The provincial tree is the red saraca (Saraca declinata), and the provincial flower is the bullet wood (Mimusops elengi).

Administrative divisionsEdit

Yala is divided into eight districts (amphoe), which are further subdivided into 56 sub-districts (tambon) and 341 villages (muban).

Map Number Name Thai Malay
1 Mueang Yala เมืองยะลา Jala, Jolor
2 Betong เบตง Betung
3 Bannang Sata บันนังสตา Bendang Setar
4 Than To ธารโต Air Kedung
5 Yaha ยะหา Johar
6 Raman รามัน Reman
7 Kabang กาบัง Kabae, Kabe
8 Krong Pinang กรงปินัง Kampung Pinang


Yala Railway Station

The nearest airport in Yala is Hat Yai International Airport in Songkhla Province. As of 2018 Thailand's transport ministry is constructing the 1.9 billion baht Betong Airport. It is scheduled for completion in 2020.[7]

Yala is served by the State Railway of Thailand from the Yala Railway Station.

See alsoEdit


  1. ^ Lian Lim, Siew (2013). "The Role of Shadow Puppetry in the Development of Phatthalung Province, Thailand" (PDF). Southeast Asia Club Conference, Northern Illinois University.

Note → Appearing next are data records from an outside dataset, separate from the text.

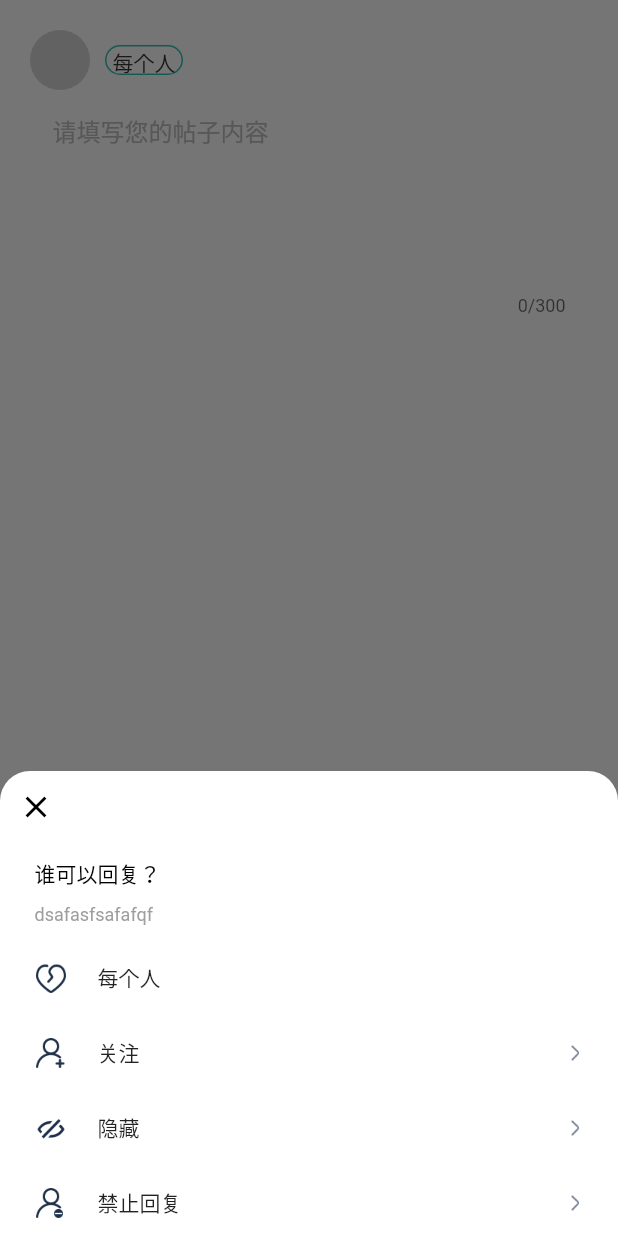
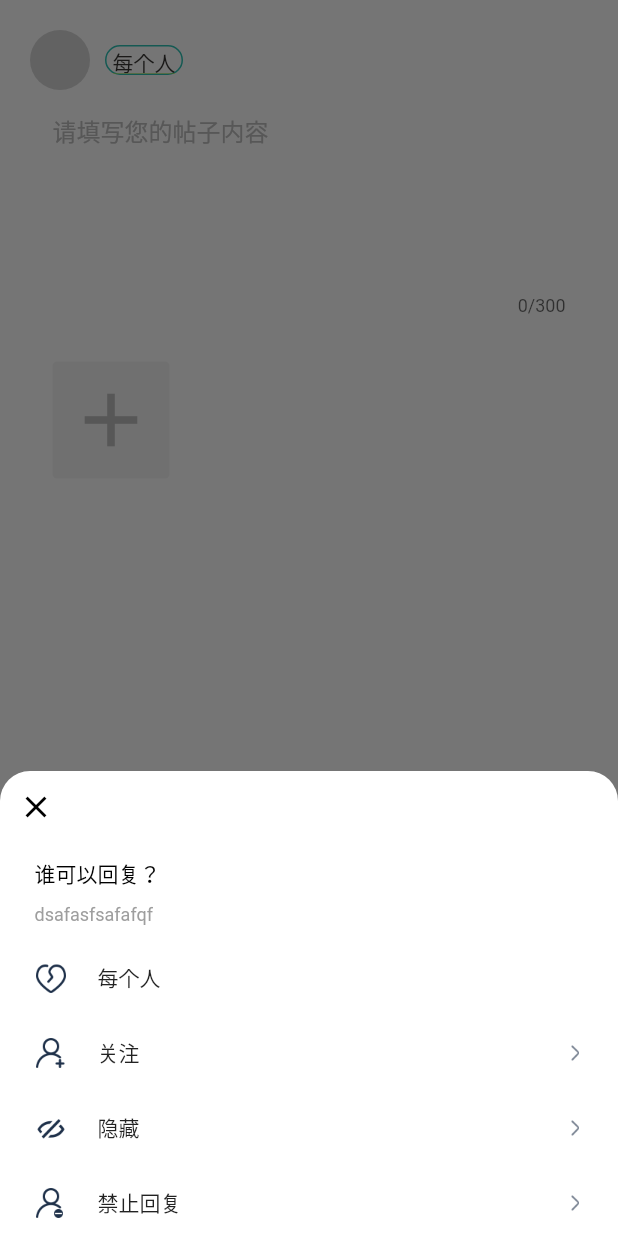
Before and after one commit to miemie12138/flutter_module_twitter, a Flutter app: the ReleasePostPage screen opened directly, after a tap on "每个人", on a phone screen of 412 x 824 dp. Run offline on Flutter 3.47's test engine with Material 2 defaults, Android fonts, the phone set to English and light mode, and no system bars; drawn by our look-alikes of cached_network_image; our stand-ins replace flutter_cache_manager, image_gallery_saver, oktoast, permission_handler, photo_view, plugin_platform_interface and 1 more; missing offline and left inert: flutter_base_pkg, wechat_assets_picker; network calls fail; statements that could not run were skipped.

Commit message:
fix
Signed-off-by: fang <zhoufang@iwubida.com>

```diff
--- a/example/lib/main.dart
+++ b/example/lib/main.dart
@@ -27,6 +27,8 @@ class _MyAppState extends State<MyApp> {
   @override
   Widget build(BuildContext context) {
     return MaterialApp(
+      themeMode: ThemeMode.system,
+      darkTheme: MTheme.darkTheme(context),
       localizationsDelegates: const [
         GlobalMaterialLocalizations.delegate,
         GlobalWidgetsLocalizations.delegate,
@@ -38,6 +40,8 @@ class _MyAppState extends State<MyApp> {
         Locale('en', 'US'),
       ],
       theme: MTheme.lightTheme(context),
+      highContrastDarkTheme: ThemeData(),
+      highContrastTheme: ThemeData(),
       home: twitterHomePage,
     );
   }
--- a/example/pubspec.yaml
+++ b/example/pubspec.yaml
@@ -82,6 +82,8 @@ flutter:
       - assets/images/common_x.png
       - assets/images/download.png
       - assets/images/close.png
+      - assets/images/shanchuzhaopian.png
+
 
   # An image asset can refer to one or more resolution-specific "variants", see
   # https://flutter.dev/assets-and-images/#resolution-aware
--- a/lib/home/recommend/report_item.dart
+++ b/lib/home/recommend/report_item.dart
@@ -12,6 +12,7 @@ class ReportItem extends StatelessWidget {
   @override
   Widget build(BuildContext context) {
     return Container(
+      height: 110,
       color: Colors.white,
       padding: const EdgeInsets.all(15),
       child: Column(
--- a/lib/home/recommend/tweets_details_page_vm.dart
+++ b/lib/home/recommend/tweets_details_page_vm.dart
@@ -43,6 +43,7 @@ class TweetsDetailsPageViewModel extends BaseViewModel {
     });
     TwitterService.getCommentList({'id': id}).then((value) {
       commentList = value;
+      notifyListeners();
     });
   }
 
--- a/lib/home/release/release_post_page.dart
+++ b/lib/home/release/release_post_page.dart
@@ -5,7 +5,7 @@ import 'package:flutter_base_pkg/widgets/unfocus_widget.dart';
 import 'package:provider/provider.dart';
 import 'package:twitter/home/release/release_post_viewmodel.dart';
 
-// import '../widgets/mult_imagepicker_widget.dart';
+import '../widgets/mult_imagepicker_widget.dart';
 import '../widgets/my_clip_circle_weight.dart';
 import '../widgets/post_dialog.dart';
 
@@ -104,16 +104,17 @@ class ReleasePostPage extends StatelessWidget {
                         },
                       ),
                     ),
-                    // Padding(
-                    //   padding: const EdgeInsets.all(15),
-                    //   child: MultImagePickerWidget(
-                    //     maxImages: 9,
-                    //     valueChanged: (value) {
-                    //       vm.images = value;
-                    //       vm.focusNode.unfocus();
-                    //     },
-                    //   ),
-                    // ),
+                    Padding(
+                      padding: const EdgeInsets.all(15),
+                      child: MultImagePickerWidget(
+                        maxImages: 9,
+                        valueChanged: (value) {
+                          vm.images = value;
+                          vm.focusNode.unfocus();
+                        },
+                        deleteChanged: (value) => {},
+                      ),
+                    ),
                   ],
                 ),
               ),
--- /dev/null
+++ b/lib/home/widgets/mult_imagepicker_widget.dart
@@ -0,0 +1,195 @@
+import 'dart:io';
+
+import 'package:flutter/material.dart';
+import 'package:flutter_base_pkg/funcs.dart';
+
+import 'package:wechat_assets_picker/wechat_assets_picker.dart';
+
+import '../model/image_model.dart';
+
+class MultImagePickerWidget extends StatefulWidget {
+  final int maxImages;
+  final int picSize;
+  final ValueChanged<List<File>>? valueChanged;
+  final ValueChanged<int>? deleteChanged;
+  final List<ImageModel>? netImgs;
+  const MultImagePickerWidget({
+    Key? key,
+    this.maxImages = 9,
+    this.valueChanged,
+    this.picSize = 0,
+    this.netImgs,
+    this.deleteChanged,
+  }) : super(key: key);
+
+  @override
+  MultImagePickerWidgetState createState() => MultImagePickerWidgetState();
+}
+
+class MultImagePickerWidgetState extends State<MultImagePickerWidget> {
+  List<AssetEntity>? images = [];
+  List<Widget> assetThumbs = [];
+
+  @override
+  void initState() {
+    super.initState();
+  }
+
+  @override
+  Widget build(BuildContext context) {
+    final crossAxisCount = MediaQuery.of(context).size.width ~/ 100;
+    return GridView(
+      shrinkWrap: true,
+      gridDelegate: SliverGridDelegateWithFixedCrossAxisCount(
+        crossAxisCount: widget.picSize == 0 ? crossAxisCount : widget.picSize,
+        mainAxisSpacing: 10.0,
+        crossAxisSpacing: 10.0,
+        childAspectRatio: 1,
+      ),
+      physics: const NeverScrollableScrollPhysics(),
+      children: [
+        ...buildNetItems(),
+        ...buildItems(),
+        Visibility(
+          visible: widget.netImgs == null
+              ? assetThumbs.length < widget.maxImages
+              : (assetThumbs.length + widget.netImgs!.length) < widget.maxImages,
+          child: GestureDetector(
+            onTap: pickerImage,
+            child: Container(
+              decoration: BoxDecoration(
+                color: Colors.grey[100],
+                borderRadius: const BorderRadius.all(Radius.circular(3)),
+              ),
+              child: Icon(Icons.add, size: 60, color: Colors.grey[400]),
+            ),
+          ),
+        )
+      ], //禁止滚动
+    );
+  }
+
+  // 生成GridView的items
+  List<Widget> buildItems() {
+    List<Widget> items = <Widget>[];
+
+    for (var i = 0; i < assetThumbs.length; i++) {
+      final item = ClipRRect(
+        borderRadius: BorderRadius.circular(3),
+        child: Stack(
+          children: [
+            Container(
+              child: assetThumbs[i],
+            ),
+            Positioned(
+              right: 0,
+              top: 0,
+              child: GestureDetector(
+                behavior: HitTestBehavior.opaque,
+                onTap: () {
+                  setState(() {
+                    assetThumbs.removeAt(i);
+                    images!.removeAt(i);
+                  });
+                  onChange();
+                },
+                child: Image.asset('assets/images/shanchuzhaopian.png'),
+              ),
+            ),
+          ],
+        ),
+      );
+      items.add(item);
+    }
+
+    return items;
+  }
+
+  //生成网络图片的items
+  List<Widget> buildNetItems() {
+    List<Widget> items = <Widget>[];
+    if (widget.netImgs == null || widget.netImgs!.isEmpty) {
+      return [];
+    }
+    for (var i = 0; i < widget.netImgs!.length; i++) {
+      final item = ClipRRect(
+        borderRadius: BorderRadius.circular(3),
+        child: Stack(
+          children: [
+            Image.network(
+              widget.netImgs![i].resourceUrl,
+              fit: BoxFit.cover,
+              width: 200,
+              height: 200,
+            ),
+            Positioned(
+              right: 0,
+              top: 0,
+              child: GestureDetector(
+                behavior: HitTestBehavior.opaque,
+                onTap: () {
+                  onDeleteChange(i);
+                  // print('${assetThumbs.length}---${widget.netImgs!.length}---${widget.maxImages}');
+                },
+                child: Image.asset(
+                  'assets/images/mine/shanchuzhaopian.png',
+                ),
+              ),
+            ),
+          ],
+        ),
+      );
+      items.add(item);
+    }
+
+    return items;
+  }
+
+  pickerImage() {
+    AssetPicker.pickAssets(context,
+        pickerConfig: AssetPickerConfig(
+          gridThumbnailSize: const ThumbnailSize.square(400),
+          maxAssets: widget.netImgs == null ? widget.maxImages : widget.maxImages - widget.netImgs!.length,
+          selectedAssets: images,
+        )
+
+        // cupertinoOptions: CupertinoOptions(takePhotoIcon: "chat"),
+        ).then((res) async {
+      images = res;
+      assetThumbs = [];
+
+      for (var image1 in res!) {
+        assetThumbs.add(Image(
+          image: AssetEntityImageProvider(image1, thumbnailSize: const ThumbnailSize.square(150), isOriginal: false),
+          fit: BoxFit.cover,
+          width: 150,
+          height: 150,
+        ));
+      }
+
+      setState(() {});
+      onChange();
+    }).catchError((e) {
+      printDebug(e);
+    });
+  }
+
+  onChange() {
+    if (images == null) {
+      return;
+    }
+    List<File> files = [];
+    // 转为 File
+    Future.wait(images!.map((e) => e.originFile).toList()).then((value) {
+      files = value.cast<File>().toList();
+      widget.valueChanged?.call(files);
+    });
+
+    // images!.removeWhere((item) => item.originalWidth < 1);
+    // widget.valueChanged?.call(files);
+  }
+
+  onDeleteChange(int index) {
+    widget.deleteChanged?.call(index);
+  }
+}
--- a/pubspec.yaml
+++ b/pubspec.yaml
@@ -31,7 +31,7 @@ dependencies:
   #图片翻页
   image_gallery_saver: ^1.7.1
  # 图片选择
-  # wechat_assets_picker: ^6.2.3
+  wechat_assets_picker: ^8.1.1
   flutter_cache_manager: ^3.3.0
 
 dev_dependencies:
```
Also changed, not shown: lib/home/recommend/comment_item.dart (+7 -5 lines), lib/home/recommend/tweets_details_page.dart (+9 -3 lines), example/assets/images/2x/shanchuzhaopian.png (added), example/assets/images/3x/shanchuzhaopian.png (added), 3 other files.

Retrieved 27 August 2018.
  2. ^ "Gunong Ulu Titi Basah: Thailand". Geographical Names. Information Technology Associates. 1995–2012. Retrieved 8 April 2014.
  3. ^ "Welcome to Yala: Introduction". Retrieved 27 Apr 2015.
  4. ^ "Four more bombs explode in Yala this morning". MCOT. 7 April 2014. Retrieved 8 April 2014.
  5. ^ "Foreign travel advice Thailand". GOV.UK. Crown. 25 March 2014. Retrieved 8 April 2014.
  6. ^ "Thailand". Australian Department of Foreign Affairs and Trade. 3 April 2014. Retrieved 8 April 2014.
  7. ^ Sritama, Suchat (27 August 2018). "Better days around the bend". Bangkok Post. Retrieved 27 August 2018.

External linksEdit